Unlike stimulus checks, which you don't have to pay taxes on, unemployment payments are considered taxable income and will need to be accounted for on your 2021 return. And this tax season, you won't be able to rely on a tax break for unemployment insurance, either. While taxes had been waived on up to $10,200 received in unemployment for those making less than $150,000 in 2020 -- the first year of the pandemic -- that was only temporary relief and no such tax break exists for UI received in 2021.

Here's everything you need to know about unemployment benefits for this tax season.

Do you have to pay taxes on unemployment?

Yes. The IRS considers unemployment benefits "taxable income." When filing this spring, your unemployment checks from 2021 will be counted as income, taxed at your regular rate. This applies both to standard unemployment benefits and the expanded benefits that were available to some during 2021. 

Unlike traditional employment, where taxes are withheld from your paycheck, you're not required to have federal taxes withheld from your benefit payments. Unless you opted to have taxes withheld, you could end up owing taxes when you file your tax return.

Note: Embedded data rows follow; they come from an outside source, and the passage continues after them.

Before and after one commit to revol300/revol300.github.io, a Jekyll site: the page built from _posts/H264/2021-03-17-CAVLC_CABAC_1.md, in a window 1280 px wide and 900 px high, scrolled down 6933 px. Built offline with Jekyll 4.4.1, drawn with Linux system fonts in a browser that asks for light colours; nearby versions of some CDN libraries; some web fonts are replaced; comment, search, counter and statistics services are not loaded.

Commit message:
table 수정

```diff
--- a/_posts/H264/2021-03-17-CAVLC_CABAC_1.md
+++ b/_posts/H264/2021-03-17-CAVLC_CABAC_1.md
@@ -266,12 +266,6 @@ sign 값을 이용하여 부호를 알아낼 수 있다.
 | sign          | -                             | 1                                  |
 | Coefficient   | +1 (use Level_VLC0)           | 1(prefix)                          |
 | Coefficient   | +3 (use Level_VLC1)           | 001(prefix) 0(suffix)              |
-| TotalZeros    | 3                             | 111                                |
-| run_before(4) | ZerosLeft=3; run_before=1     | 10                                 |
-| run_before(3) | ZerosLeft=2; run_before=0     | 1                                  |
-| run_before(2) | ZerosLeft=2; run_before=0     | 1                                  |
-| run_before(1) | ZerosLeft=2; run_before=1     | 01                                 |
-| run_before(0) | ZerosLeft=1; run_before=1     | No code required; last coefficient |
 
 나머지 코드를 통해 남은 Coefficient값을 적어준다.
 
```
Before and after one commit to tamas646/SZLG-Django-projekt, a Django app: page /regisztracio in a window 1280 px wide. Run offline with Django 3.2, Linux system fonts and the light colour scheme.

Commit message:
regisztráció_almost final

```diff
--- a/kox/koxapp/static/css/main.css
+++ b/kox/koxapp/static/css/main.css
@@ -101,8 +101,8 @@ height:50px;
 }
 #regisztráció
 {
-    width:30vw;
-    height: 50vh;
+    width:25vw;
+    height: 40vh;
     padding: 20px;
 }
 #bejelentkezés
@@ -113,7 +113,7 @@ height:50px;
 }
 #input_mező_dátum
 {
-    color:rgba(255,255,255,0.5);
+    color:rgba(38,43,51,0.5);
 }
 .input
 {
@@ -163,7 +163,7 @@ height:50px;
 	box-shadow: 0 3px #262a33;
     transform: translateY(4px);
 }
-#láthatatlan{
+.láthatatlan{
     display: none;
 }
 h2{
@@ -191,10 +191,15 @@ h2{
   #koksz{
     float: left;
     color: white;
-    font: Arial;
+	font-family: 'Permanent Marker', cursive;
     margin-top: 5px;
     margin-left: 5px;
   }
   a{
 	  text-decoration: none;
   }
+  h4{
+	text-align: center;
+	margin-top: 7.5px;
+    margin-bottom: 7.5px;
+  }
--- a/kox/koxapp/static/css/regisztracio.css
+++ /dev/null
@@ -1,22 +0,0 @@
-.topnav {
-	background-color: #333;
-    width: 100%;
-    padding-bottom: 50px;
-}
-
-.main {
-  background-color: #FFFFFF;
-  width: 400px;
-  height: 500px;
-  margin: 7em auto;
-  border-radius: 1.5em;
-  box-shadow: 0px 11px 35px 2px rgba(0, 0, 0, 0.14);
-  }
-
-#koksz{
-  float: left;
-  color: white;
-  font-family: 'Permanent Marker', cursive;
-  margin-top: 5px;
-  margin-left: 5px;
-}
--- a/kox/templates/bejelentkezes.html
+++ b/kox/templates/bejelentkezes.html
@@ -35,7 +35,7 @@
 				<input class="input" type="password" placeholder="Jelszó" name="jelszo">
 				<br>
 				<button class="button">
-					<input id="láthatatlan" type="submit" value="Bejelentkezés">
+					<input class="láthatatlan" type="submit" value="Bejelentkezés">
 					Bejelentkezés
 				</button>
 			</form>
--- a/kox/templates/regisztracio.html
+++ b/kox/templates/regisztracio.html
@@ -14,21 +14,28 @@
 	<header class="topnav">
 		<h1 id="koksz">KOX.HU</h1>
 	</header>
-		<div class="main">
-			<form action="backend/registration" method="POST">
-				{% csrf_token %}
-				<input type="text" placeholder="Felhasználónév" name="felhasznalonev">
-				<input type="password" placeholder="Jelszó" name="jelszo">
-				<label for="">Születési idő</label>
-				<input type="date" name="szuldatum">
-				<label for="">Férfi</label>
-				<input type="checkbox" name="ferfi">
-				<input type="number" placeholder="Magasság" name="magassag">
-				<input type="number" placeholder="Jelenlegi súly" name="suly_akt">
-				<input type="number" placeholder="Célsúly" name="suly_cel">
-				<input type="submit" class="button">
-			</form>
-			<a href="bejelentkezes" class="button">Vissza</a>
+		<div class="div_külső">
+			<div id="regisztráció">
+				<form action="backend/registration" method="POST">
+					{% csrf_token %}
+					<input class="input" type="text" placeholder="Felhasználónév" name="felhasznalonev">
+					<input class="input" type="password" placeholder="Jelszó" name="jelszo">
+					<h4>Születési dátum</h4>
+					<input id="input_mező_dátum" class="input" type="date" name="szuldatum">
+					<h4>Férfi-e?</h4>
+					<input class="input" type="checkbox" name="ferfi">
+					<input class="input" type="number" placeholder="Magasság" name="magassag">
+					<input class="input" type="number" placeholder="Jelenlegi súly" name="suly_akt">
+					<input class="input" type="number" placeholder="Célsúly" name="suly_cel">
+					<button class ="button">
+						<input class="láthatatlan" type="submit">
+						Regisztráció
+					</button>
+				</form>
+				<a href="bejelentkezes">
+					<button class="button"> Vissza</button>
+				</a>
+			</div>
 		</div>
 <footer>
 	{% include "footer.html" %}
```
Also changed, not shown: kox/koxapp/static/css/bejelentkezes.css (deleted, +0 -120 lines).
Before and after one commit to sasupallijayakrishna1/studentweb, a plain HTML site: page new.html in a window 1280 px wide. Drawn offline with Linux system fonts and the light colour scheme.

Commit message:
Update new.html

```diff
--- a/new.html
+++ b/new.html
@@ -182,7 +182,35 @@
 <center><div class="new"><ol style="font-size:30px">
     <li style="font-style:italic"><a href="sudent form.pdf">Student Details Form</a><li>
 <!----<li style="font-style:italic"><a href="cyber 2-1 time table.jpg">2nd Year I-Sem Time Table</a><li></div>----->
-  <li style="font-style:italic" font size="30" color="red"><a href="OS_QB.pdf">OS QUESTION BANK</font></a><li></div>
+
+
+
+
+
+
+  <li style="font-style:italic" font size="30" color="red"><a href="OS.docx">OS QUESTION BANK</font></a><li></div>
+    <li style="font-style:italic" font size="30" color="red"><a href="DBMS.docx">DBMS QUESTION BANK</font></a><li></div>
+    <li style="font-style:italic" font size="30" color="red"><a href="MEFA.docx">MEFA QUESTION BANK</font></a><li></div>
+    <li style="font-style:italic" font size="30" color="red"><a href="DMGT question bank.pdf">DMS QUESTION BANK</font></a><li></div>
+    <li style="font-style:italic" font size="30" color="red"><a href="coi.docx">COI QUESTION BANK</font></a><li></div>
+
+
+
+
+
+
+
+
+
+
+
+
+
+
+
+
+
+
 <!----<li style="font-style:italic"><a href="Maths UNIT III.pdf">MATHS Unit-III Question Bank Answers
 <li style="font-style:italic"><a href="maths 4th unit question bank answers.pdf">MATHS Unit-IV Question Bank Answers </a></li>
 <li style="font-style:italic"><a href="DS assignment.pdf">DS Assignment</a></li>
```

Do you have to pay state taxes on unemployment?

Maybe. If your state of residence collects income taxes, you may have to pay taxes on your benefits to both state and federal governments. That noted, there are a few states that waive unemployment income taxes. They are:

  • California
  • Montana
  • New Jersey
  • Pennsylvania
  • Virginia

Indiana and Wisconsin both offer partial exclusions.

How do I know if I already paid taxes on my unemployment benefits?

If you received unemployment insurance this year, you'll receive a Form 1099-G, which shows how much money you received from your unemployment benefits. It will also show whether or not you elected to withhold taxes and, if so, how much was withheld.

How to avoid a large tax bill in the future

Whether or not you decide to withhold taxes from your unemployment benefits depends on your financial situation. If you need the full payment to get by, it may sound appealing to put off paying taxes in the hope of being in a stronger financial situation later on. That noted, it can be devastating to get hit with a big tax bill in the spring. 

Your options include making estimated quarterly tax payments in advance, having your taxes automatically withheld from each payment or paying in full when you file your tax return the following year.

Many sole proprietors and freelancers make estimated quarterly tax payments, which lets you spread out what you owe into four annual payments. That noted, because these payments are based on your estimated total income, you could end up paying too much -- resulting in a refund -- or too little -- which would require an extra payment come the April 18 deadline. 

To have your unemployment checks taxed like a regular paycheck, you can fill out Form W-4V. Since taxes will be withheld from each payment, it will reduce the amount you receive weekly, but can prevent you from owing a hefty tax bill the following tax season.